Last week, energy issues made their way back to the forefront of presidential campaign coverage with a pair of “dueling energy ads” from Senators John McCain and Barack Obama.

Obama’s ad was a direct response to one the Republican National Committee had released a few days before, which accused Obama of offering “no new solutions” to global warming and escalating fuel and energy prices. The media was all over the attendant squabbling.

Obama’s ad called McCain “part of the problem,” and the GOP responded by saying that it was the first negative ad of the general election campaign on either side. (a collaboration of the St. Petersburg Times and Congressional Quarterly) and, meanwhile, both issued reports criticizing the initial GOP ad as partly inaccurate—while it was correct to state that Obama opposes offshore oil drilling and suspending the federal gas tax, Obama does not dismiss nuclear power and does offer “new solutions” to mitigate global warming. As the Politics blog of The San Francisco Chronicle observed, however:

The O’s ad also includes a misdirect of its own. He said that McCain wants to give big tax breaks to oil companies. Yeah, kinda. Mac’s tax plan would generally cut corporate taxes. But it was The O who voted FOR the 2005 energy bill — which included tax breaks for oil companies and was kissed into law by a certain oil-lovin’ VP and Prez — while McCain and one Hillary R. Clinton voted against it. Johnny Mac voted against it because he said it included billions worth of unnecessary tax breaks for the oil industry.

Kudos to the press for fact-checking the ads, but journalists should step back and ask themselves, “Is this the way we cover the presidential energy issues — by covering campaign advertisements? Isn’t it possible to dig deeper? To report something new?” The ad-watch beat is certainly worthwhile, but, after all, anybody who has been reading the news regularly or following the candidates’ energy positions would have been able to identify last week’s inaccuracies and spin.

To say that energy-related issues have gained more media prominence since the end of the primaries is an understatement. Reporters, nonetheless, are still struggling to move beyond information the candidates have made readily available. They’ve been relegated to picking clean the same, proffered bone without digging for new ones.

The problem seems to be that few reporters are actually positioned to ask the candidates novel questions about environmental issues. That’s unfortunate, because during long, tiresome campaigns, asking the presumptive nominees about current events is a great way to breathe new life—not to mention significance—into stale coverage.

The big energy story last week was the Group of 8 meeting Japan where George W. Bush made copious headlines by joining other members in calling for a 50-percent reduction in global greenhouse gas emissions by 2050. The group’s statement was widely criticized for its vagueness, and most of the coverage noted the futility of G-8 leaders’ attempts to negotiate with a lame duck president whose successor is likely to be much more enthusiastic about emissions reductions. Unfortunately, the two candidates were almost nowhere to be found in press accounts of the group’s summit. The Washington Post had this brief but significant detail halfway through its article:

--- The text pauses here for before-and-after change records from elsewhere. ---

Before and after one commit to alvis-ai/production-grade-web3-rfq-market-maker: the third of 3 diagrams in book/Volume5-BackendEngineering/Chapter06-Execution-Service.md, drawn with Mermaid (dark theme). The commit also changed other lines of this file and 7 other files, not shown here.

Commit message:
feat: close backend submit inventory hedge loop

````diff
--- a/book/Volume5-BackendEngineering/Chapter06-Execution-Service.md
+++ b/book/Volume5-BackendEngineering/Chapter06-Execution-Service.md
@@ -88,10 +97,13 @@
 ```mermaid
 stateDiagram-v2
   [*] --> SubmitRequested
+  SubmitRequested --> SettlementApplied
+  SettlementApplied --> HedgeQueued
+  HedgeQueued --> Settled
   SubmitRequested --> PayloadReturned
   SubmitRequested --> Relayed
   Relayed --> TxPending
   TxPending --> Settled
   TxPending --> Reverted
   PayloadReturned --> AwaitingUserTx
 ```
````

Sens. John McCain and Barack Obama have both indicated an interest in steeper emissions reductions than Bush wants, but [Michael A.] Levi, [director of the program on energy security and climate change at the Council on Foreign Relations], said U.S. allies, particularly Japan, have been reluctant to box in the next president by negotiating a deal without Bush and presenting it to his successor as a fait accompli.

“This sets a frame for negotiations that the next president, regardless of who it is, will be happy to work within,” Levi said.

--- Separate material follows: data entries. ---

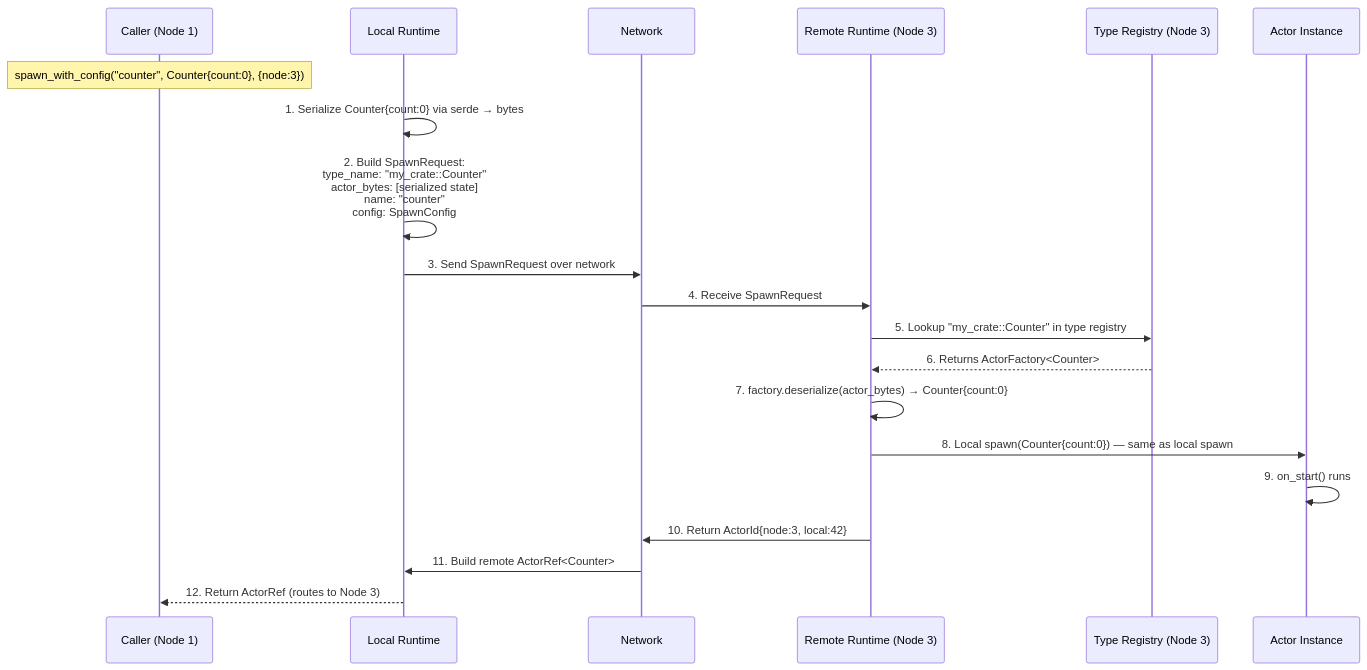
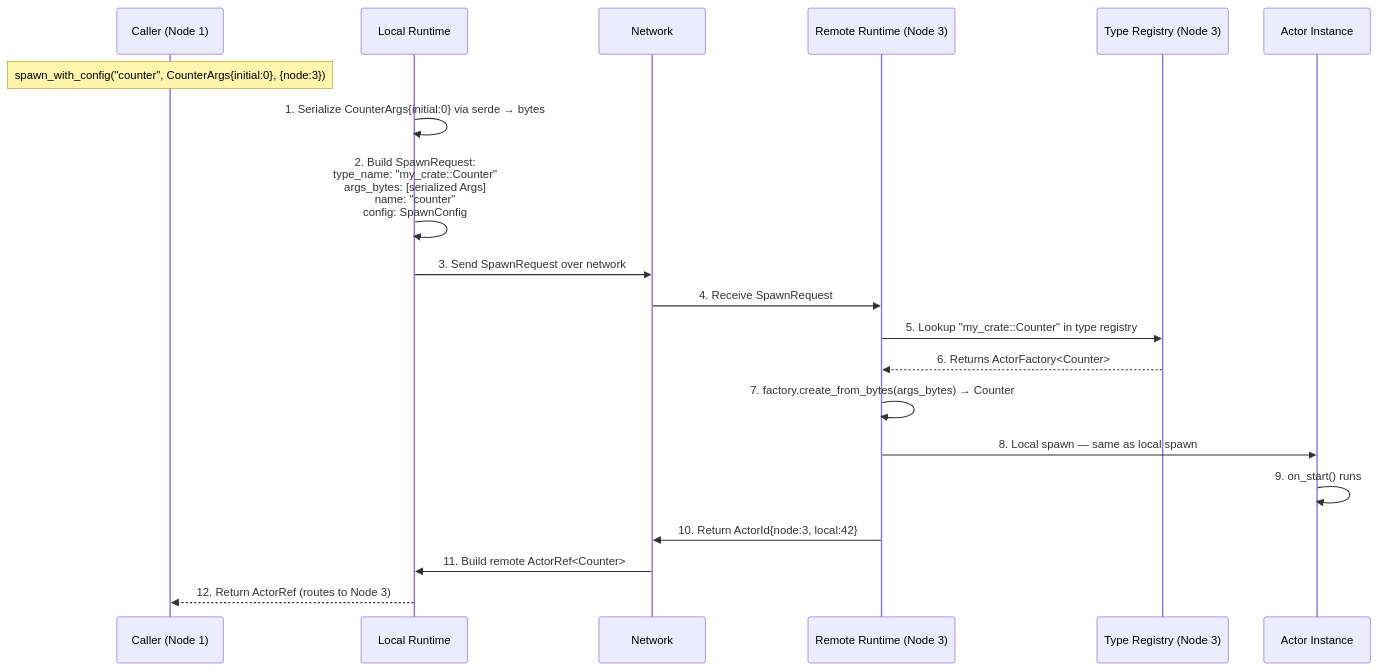
Before and after one commit to ditas-team/dactor: diagram 32 of 43 in docs/design-v0.2.md, drawn with Mermaid. The commit also changed other lines of this file, not shown here.

````diff
--- a/docs/design-v0.2.md
+++ b/docs/design-v0.2.md
@@ -5657,27 +5686,27 @@
 ```mermaid
 sequenceDiagram
     participant C as Caller (Node 1)
     participant R as Local Runtime
     participant N as Network
     participant R2 as Remote Runtime (Node 3)
     participant TR as Type Registry (Node 3)
     participant A as Actor Instance
 
-    Note over C: spawn_with_config("counter", Counter{count:0}, {node:3})
+    Note over C: spawn_with_config("counter", CounterArgs{initial:0}, {node:3})
 
-    R->>R: 1. Serialize Counter{count:0} via serde → bytes
-    R->>R: 2. Build SpawnRequest:<br/>  type_name: "my_crate::Counter"<br/>  actor_bytes: [serialized state]<br/>  name: "counter"<br/>  config: SpawnConfig
+    R->>R: 1. Serialize CounterArgs{initial:0} via serde → bytes
+    R->>R: 2. Build SpawnRequest:<br/>  type_name: "my_crate::Counter"<br/>  args_bytes: [serialized Args]<br/>  name: "counter"<br/>  config: SpawnConfig
     R->>N: 3. Send SpawnRequest over network
 
     N->>R2: 4. Receive SpawnRequest
     R2->>TR: 5. Lookup "my_crate::Counter" in type registry
     TR-->>R2: 6. Returns ActorFactory<Counter>
 
-    R2->>R2: 7. factory.deserialize(actor_bytes) → Counter{count:0}
-    R2->>A: 8. Local spawn(Counter{count:0}) — same as local spawn
+    R2->>R2: 7. factory.create_from_bytes(args_bytes) → Counter
+    R2->>A: 8. Local spawn — same as local spawn
     A->>A: 9. on_start() runs
 
     R2->>N: 10. Return ActorId{node:3, local:42}
     N->>R: 11. Build remote ActorRef<Counter>
     R-->>C: 12. Return ActorRef (routes to Node 3)
 ```
````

Did anybody try, or even think, to ask Obama or McCain for a response? Do they think the summit set a frame for negotiations that they’ll be “happy” to work within? That’s a great question, especially considering how the frame changed last week. In return for Bush’s novel agreement to halve global emissions of heat-trapping gases by mid-century, the rest of the G-8 agreed to a statement saying that developing nations like China and India must be part of a new international accord. The New York Times Sheryl Gay Stolberg aptly described the deal as a bit of “environmental quid pro quo.” And an otherwise typically recalcitrant Wall Street Journal editorial wisely noted that the press focused on Bush’s concession, when the G-8’s was equally important.

So where does that leave Obama and McCain?

Curtis Brainard writes on science and environment reporting. Follow him on Twitter @cbrainard.